• **MATERIAL TO PROCESS**
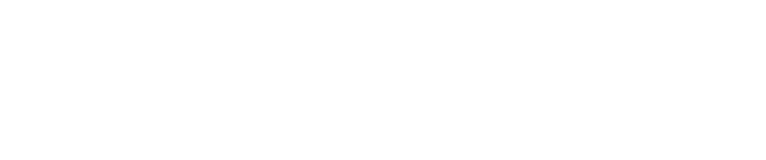
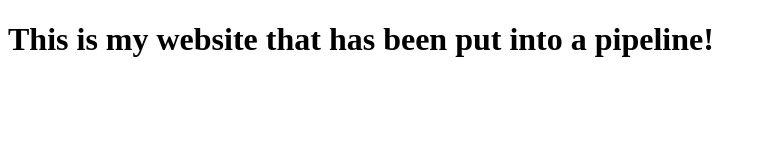
Before and after one commit to nigelph/pipeline-test, a website: page index.html in a window 1280 px wide. Shown: the whole page, without its empty margins (0-766 px from the left). Drawn offline with Linux system fonts and the light colour scheme.

Commit message:
added message in home page

```diff
--- a/index.html
+++ b/index.html
@@ -7,6 +7,6 @@
     <title>Document</title>
 </head>
 <body>
-
+    <h1>This is my website that has been put into a pipeline!</h1>
 </body>
 </html>
```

• **WORK INSTRUCTION**
Reproduce the material word for word, minus the images.

• **THE COMPLETED TASK**
Before and after one commit to nigelph/pipeline-test, a website: page index.html in a window 1280 px wide. Shown: the whole page, without its empty margins (0-766 px from the left). Drawn offline with Linux system fonts and the light colour scheme.

Commit message:
added message in home page

```diff
--- a/index.html
+++ b/index.html
@@ -7,6 +7,6 @@
     <title>Document</title>
 </head>
 <body>
-
+    <h1>This is my website that has been put into a pipeline!</h1>
 </body>
 </html>
```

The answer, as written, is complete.